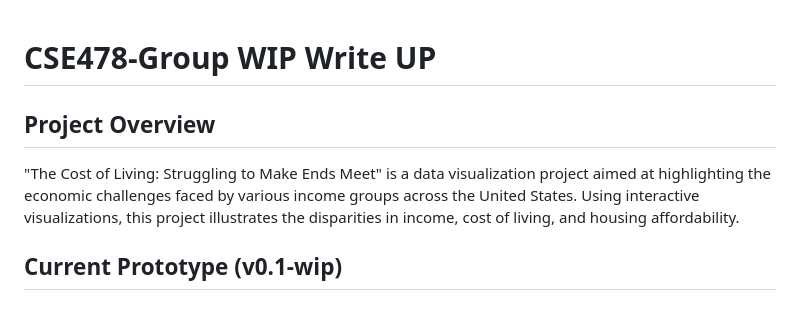
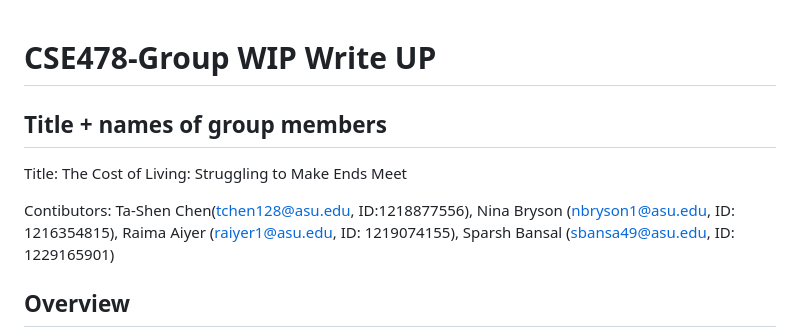
Before and after one commit to XTC333/CSE478-Group, a Markdown page: README.md, the part around the change printed below. GitHub-like rendering; blank space fills up the shorter version.

```diff
--- a/README.md
+++ b/README.md
@@ -1,9 +1,11 @@
 # CSE478-Group WIP Write UP
 
+## Title + names of group members
 
-## Project Overview
+  Title: The Cost of Living: Struggling to Make Ends Meet
 
-"The Cost of Living: Struggling to Make Ends Meet" is a data visualization project aimed at highlighting the economic challenges faced by various income groups across the United States. Using interactive visualizations, this project illustrates the disparities in income, cost of living, and housing affordability.
+  Contibutors:
+  Ta-Shen Chen(tchen128@asu.edu, ID:1218877556), Nina Bryson (nbryson1@asu.edu, ID: 1216354815), Raima Aiyer (raiyer1@asu.edu, ID: 1219074155), Sparsh Bansal (sbansa49@asu.edu, ID: 1229165901)
 
-## Current Prototype (v0.1-wip)
+## Overview
 
```
Also changed, not shown: other parts of README.md (+55 -68 lines).
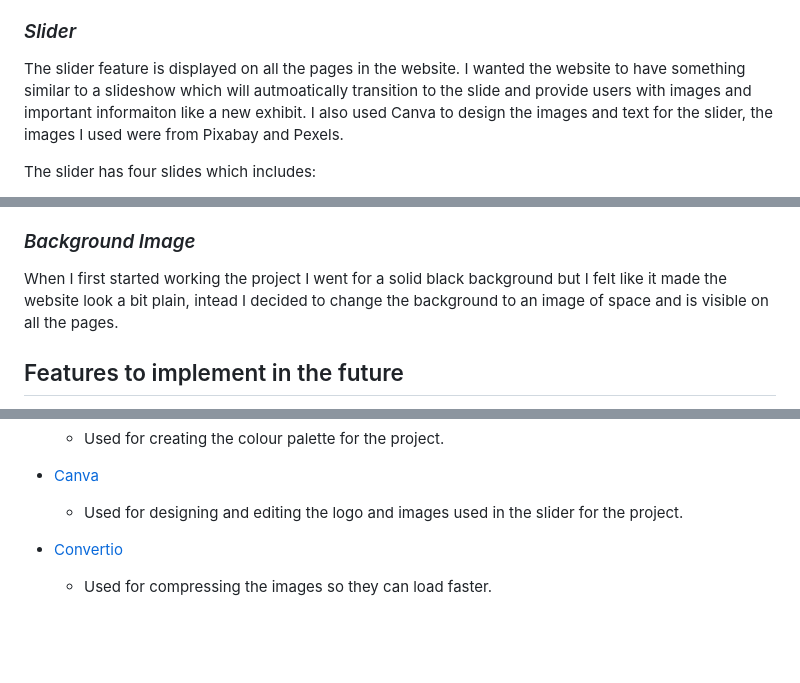
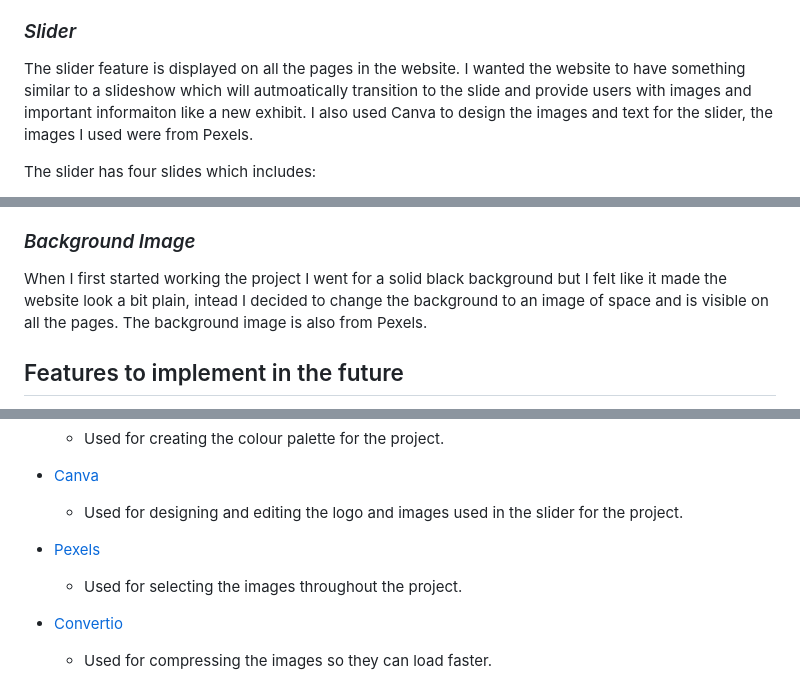
Before and after one commit to sophiedeakin/Our-Universe, a Markdown page: README.md, 3 parts joined by grey strips. Rendered like a GitHub page; blank space fills up the shorter version.

```diff
--- a/README.md
+++ b/README.md
@@ -152,7 +152,7 @@ The navbar is responsive and is displayed at the top of every page under the Spa
 
 ### *Slider*
 
-The slider feature is displayed on all the pages in the website. I wanted the website to have something similar to a slideshow which will autmoatically transition to the slide and provide users with images and important informaiton like a new exhibit. I also used Canva to design the images and text for the slider, the images I used were from Pixabay and Pexels.
+The slider feature is displayed on all the pages in the website. I wanted the website to have something similar to a slideshow which will autmoatically transition to the slide and provide users with images and important informaiton like a new exhibit. I also used Canva to design the images and text for the slider, the images I used were from Pexels.
 
 The slider has four slides which includes:
 
@@ -167,7 +167,7 @@ The footer feature is display at the bottom of all the pages in the website. Whe
 
 ### *Background Image*
 
-When I first started working the project I went for a solid black background but I felt like it made the website look a bit plain, intead I decided to change the background to an image of space and is visible on all the pages.
+When I first started working the project I went for a solid black background but I felt like it made the website look a bit plain, intead I decided to change the background to an image of space and is visible on all the pages. The background image is also from Pexels.
 
 ## Features to implement in the future
 
@@ -215,6 +215,9 @@ The final feature I would like to implement is designing a map of the musuem whi
 
 - [Canva](https://www.canva.com/)
   * Used for designing and editing the logo and images used in the slider for the project.
+
+- [Pexels](https://www.pexels.com/)
+   * Used for selecting the images throughout the project.
 
 - [Convertio](https://convertio.co/)
   * Used for compressing the images so they can load faster.
```
Also changed, not shown: other parts of README.md (+78 -0 lines).
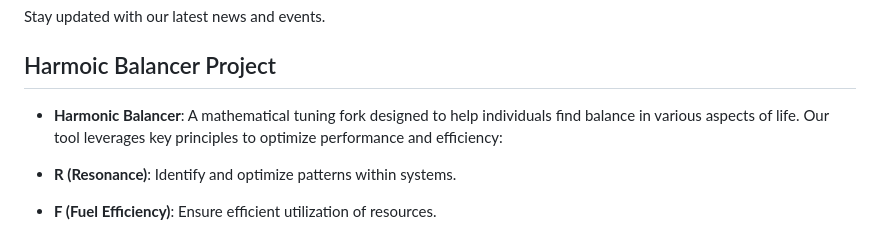
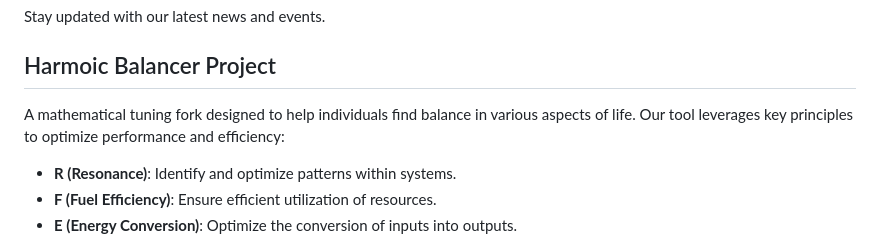
Before and after one commit to dxns-hub/harmonic-balancer-project, a Markdown page: README.md, the part around the change. Rendered like a GitHub page.

Commit message:
Update README.md
update description

```diff
--- a/README.md
+++ b/README.md
@@ -17,7 +17,7 @@ Stay updated with our latest news and events.
 
 ## Harmoic Balancer Project
 
-- **Harmonic Balancer**: A mathematical tuning fork designed to help individuals find balance in various aspects of life. Our tool leverages key principles to optimize performance and efficiency:
+A mathematical tuning fork designed to help individuals find balance in various aspects of life. Our tool leverages key principles to optimize performance and efficiency:
 
 - **R (Resonance)**: Identify and optimize patterns within systems.
 - **F (Fuel Efficiency)**: Ensure efficient utilization of resources.
```
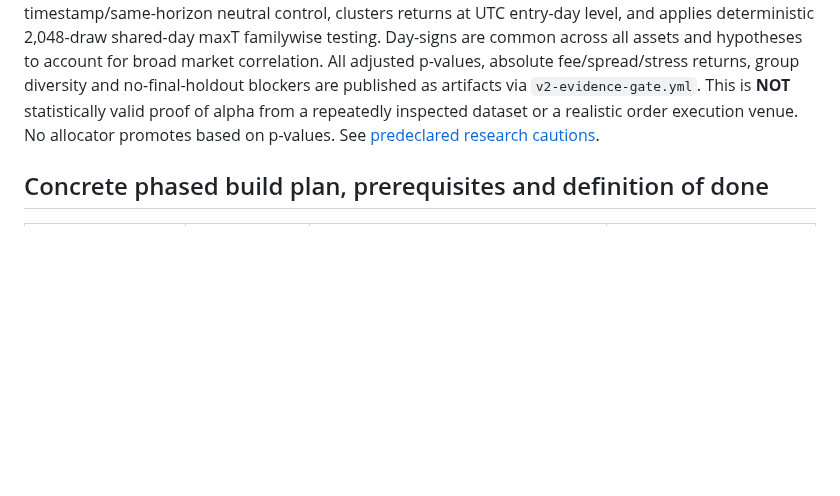
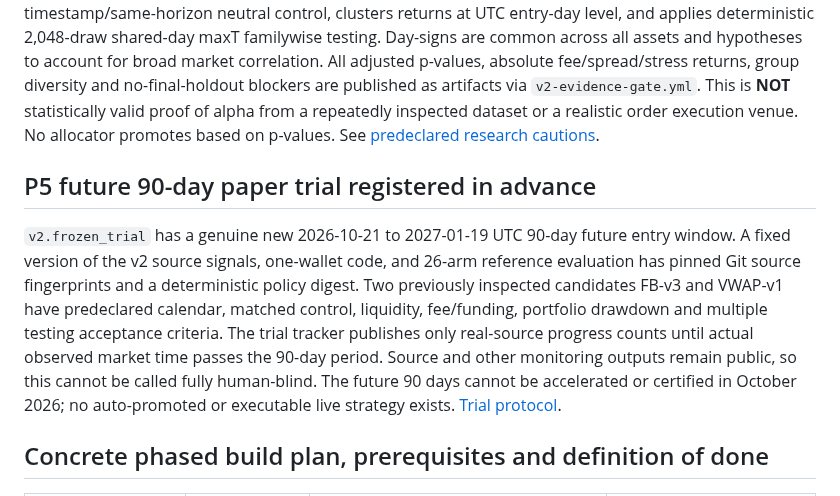
Before and after one commit to 0xzein-eth/crypto-strategy-lab, a Markdown page: docs/CRYPTO_LAB_V2_REBUILD_PLAN_20261019.md, the part around the change. Drawn GitHub-style; blank space fills up the shorter version.

Commit message:
docs: incorporate frozen prospective 90-day research trial and future-only acceptance into roadmap

```diff
--- a/docs/CRYPTO_LAB_V2_REBUILD_PLAN_20261019.md
+++ b/docs/CRYPTO_LAB_V2_REBUILD_PLAN_20261019.md
@@ -299,6 +299,23 @@ alpha from a repeatedly inspected dataset or a realistic order
 execution venue. No allocator promotes based on p-values.
 See [predeclared research cautions](V2_MULTIPLE_TESTING_EVIDENCE_20261020.md).
 
+## P5 future 90-day paper trial registered in advance
+
+`v2.frozen_trial` has a genuine new 2026-10-21 to 2027-01-19
+UTC 90-day future entry window. A fixed version of the v2 source
+signals, one-wallet code, and 26-arm reference evaluation has
+pinned Git source fingerprints and a deterministic policy digest.
+Two previously inspected candidates FB-v3 and VWAP-v1 have
+predeclared calendar, matched control, liquidity, fee/funding,
+portfolio drawdown and multiple testing acceptance criteria.
+The trial tracker publishes only real-source progress counts
+until actual observed market time passes the 90-day period.
+Source and other monitoring outputs remain public, so this
+cannot be called fully human-blind. The future 90 days
+cannot be accelerated or certified in October 2026; no
+auto-promoted or executable live strategy exists.
+[Trial protocol](V2_FROZEN_90DAY_TRIAL_20261020.md).
+
 ## Concrete phased build plan, prerequisites and definition of done
 
 | Phase | Suggested effort* | Owner artifact / implementation | Exit condition |
```
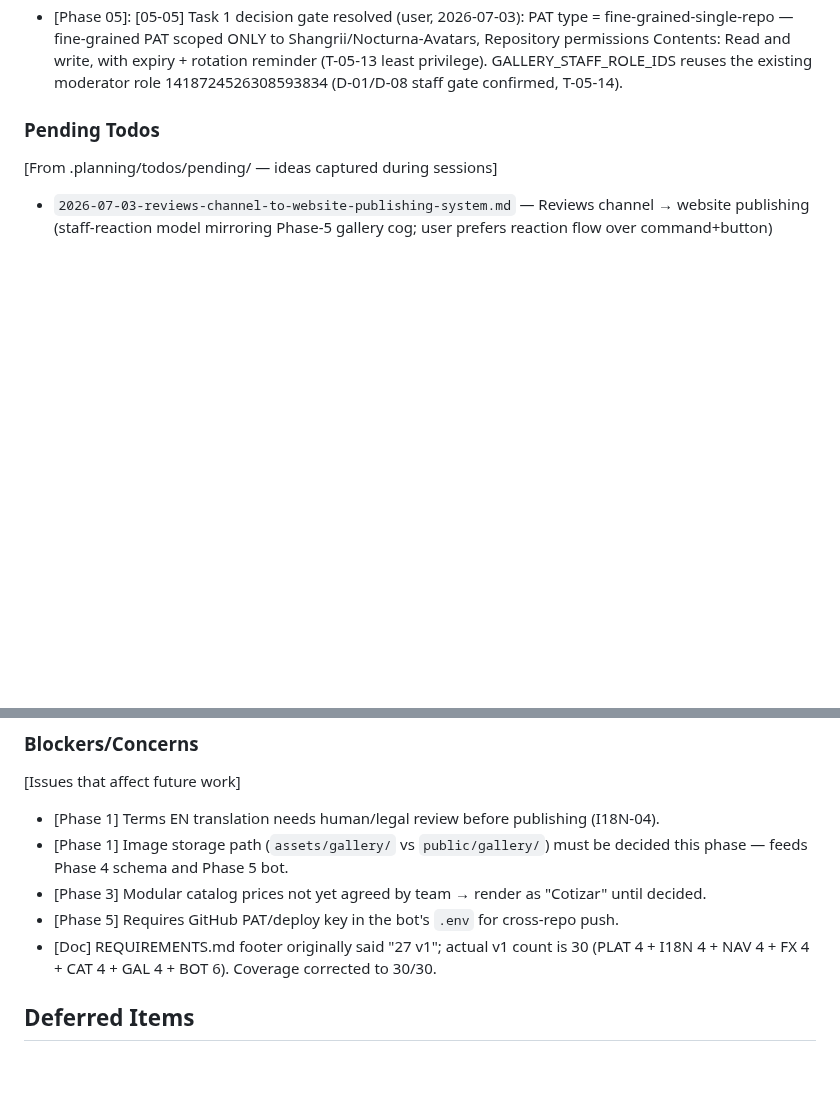
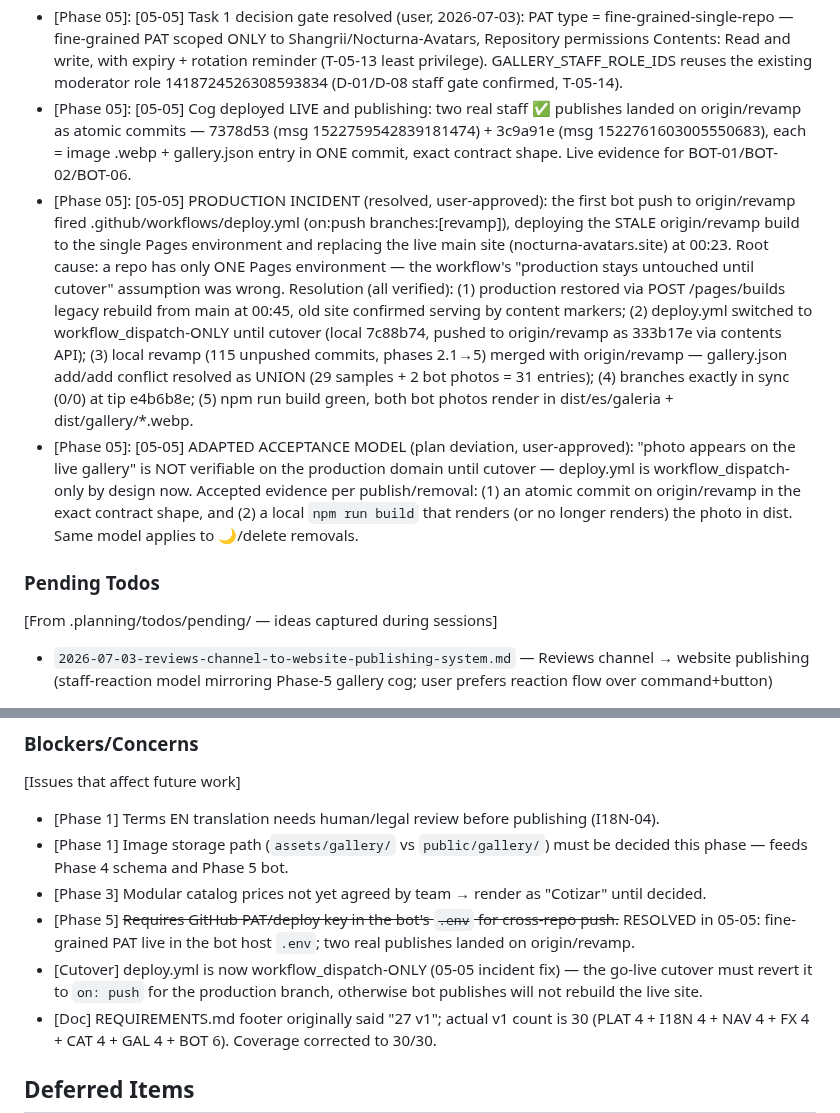
Before and after one commit to Shangrii/Nocturna-Avatars, a Markdown page: .planning/STATE.md, 2 parts joined by grey strips. GitHub-like rendering; blank space fills up the shorter version.

Commit message:
docs(05-05): record live deploy evidence, Pages incident + adapted acceptance model
- Cog live: publishes 7378d53 + 3c9a91e on origin/revamp (BOT-01/02/06 evidence)
- Incident: on:push deploy replaced prod Pages; restored from main, deploy.yml now workflow_dispatch-only until cutover
- Acceptance deviation: commit-on-origin/revamp + local build render replaces live-domain check
- PAT blocker resolved; cutover must revert deploy.yml trigger

```diff
--- a/.planning/STATE.md
+++ b/.planning/STATE.md
@@ -127,6 +127,9 @@ Recent decisions affecting current work:
 - [Phase 05]: [05-04] D-19 persistent-error UX: _publish/_unpublish catch github_publish.GitHubPublishError (retries already exhausted, D-18) and leave a NON-auto-deleting Spanish reply + a ⚠️ retry-to-do reaction; the 🟢 marker is never added on failure (unpublish failure keeps 🟢 — photos still live); _clear_warning drops a stale ⚠️ on a later success. PAT never logged (T-05-04).
 - [Phase 05]: [05-04] D-20 backfill: core/db.get_cursor/set_cursor on the 1-row gallery_state; on_ready (run-once guard) scans channel.history(after=cursor, oldest_first=True), advancing the cursor per message (T-05-17 — never re-scans the whole channel). _reconcile dispatch: staff 🌙 → unpublish; staff ✅ on an unpublished msg → publish; missing ✅ prompt → add it; already-published → left alone. _reaction_by_staff role-gates history reactors via reaction.users() + guild.get_member so a non-staff ✅/🌙 during downtime can't trigger anything (D-08). Bot suite: 54 passed (was 36).
 - [Phase 05]: [05-05] Task 1 decision gate resolved (user, 2026-07-03): PAT type = fine-grained-single-repo — fine-grained PAT scoped ONLY to Shangrii/Nocturna-Avatars, Repository permissions Contents: Read and write, with expiry + rotation reminder (T-05-13 least privilege). GALLERY_STAFF_ROLE_IDS reuses the existing moderator role 1418724526308593834 (D-01/D-08 staff gate confirmed, T-05-14).
+- [Phase 05]: [05-05] Cog deployed LIVE and publishing: two real staff ✅ publishes landed on origin/revamp as atomic commits — 7378d53 (msg 1522759542839181474) + 3c9a91e (msg 1522761603005550683), each = image .webp + gallery.json entry in ONE commit, exact contract shape. Live evidence for BOT-01/BOT-02/BOT-06.
+- [Phase 05]: [05-05] PRODUCTION INCIDENT (resolved, user-approved): the first bot push to origin/revamp fired .github/workflows/deploy.yml (on:push branches:[revamp]), deploying the STALE origin/revamp build to the single Pages environment and replacing the live main site (nocturna-avatars.site) at 00:23. Root cause: a repo has only ONE Pages environment — the workflow's "production stays untouched until cutover" assumption was wrong. Resolution (all verified): (1) production restored via POST /pages/builds legacy rebuild from main at 00:45, old site confirmed serving by content markers; (2) deploy.yml switched to workflow_dispatch-ONLY until cutover (local 7c88b74, pushed to origin/revamp as 333b17e via contents API); (3) local revamp (115 unpushed commits, phases 2.1→5) merged with origin/revamp — gallery.json add/add conflict resolved as UNION (29 samples + 2 bot photos = 31 entries); (4) branches exactly in sync (0/0) at tip e4b6b8e; (5) npm run build green, both bot photos render in dist/es/galeria + dist/gallery/*.webp.
+- [Phase 05]: [05-05] ADAPTED ACCEPTANCE MODEL (plan deviation, user-approved): "photo appears on the live gallery" is NOT verifiable on the production domain until cutover — deploy.yml is workflow_dispatch-only by design now. Accepted evidence per publish/removal: (1) an atomic commit on origin/revamp in the exact contract shape, and (2) a local `npm run build` that renders (or no longer renders) the photo in dist. Same model applies to 🌙/delete removals.
 
 ### Pending Todos
 
@@ -141,7 +144,8 @@ Recent decisions affecting current work:
 - [Phase 1] Terms EN translation needs human/legal review before publishing (I18N-04).
 - [Phase 1] Image storage path (`assets/gallery/` vs `public/gallery/`) must be decided this phase — feeds Phase 4 schema and Phase 5 bot.
 - [Phase 3] Modular catalog prices not yet agreed by team → render as "Cotizar" until decided.
-- [Phase 5] Requires GitHub PAT/deploy key in the bot's `.env` for cross-repo push.
+- [Phase 5] ~~Requires GitHub PAT/deploy key in the bot's `.env` for cross-repo push.~~ RESOLVED in 05-05: fine-grained PAT live in the bot host `.env`; two real publishes landed on origin/revamp.
+- [Cutover] deploy.yml is now workflow_dispatch-ONLY (05-05 incident fix) — the go-live cutover must revert it to `on: push` for the production branch, otherwise bot publishes will not rebuild the live site.
 - [Doc] REQUIREMENTS.md footer originally said "27 v1"; actual v1 count is 30 (PLAT 4 + I18N 4 + NAV 4 + FX 4 + CAT 4 + GAL 4 + BOT 6). Coverage corrected to 30/30.
 
 ## Deferred Items
```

* **Task requirements**: Your response should be made up of the lines in the data that contain the word "fills".

* **Result**:
Before and after one commit to XTC333/CSE478-Group, a Markdown page: README.md, the part around the change printed below. GitHub-like rendering; blank space fills up the shorter version.
Before and after one commit to sophiedeakin/Our-Universe, a Markdown page: README.md, 3 parts joined by grey strips. Rendered like a GitHub page; blank space fills up the shorter version.
Before and after one commit to 0xzein-eth/crypto-strategy-lab, a Markdown page: docs/CRYPTO_LAB_V2_REBUILD_PLAN_20261019.md, the part around the change. Drawn GitHub-style; blank space fills up the shorter version.
Before and after one commit to Shangrii/Nocturna-Avatars, a Markdown page: .planning/STATE.md, 2 parts joined by grey strips. GitHub-like rendering; blank space fills up the shorter version.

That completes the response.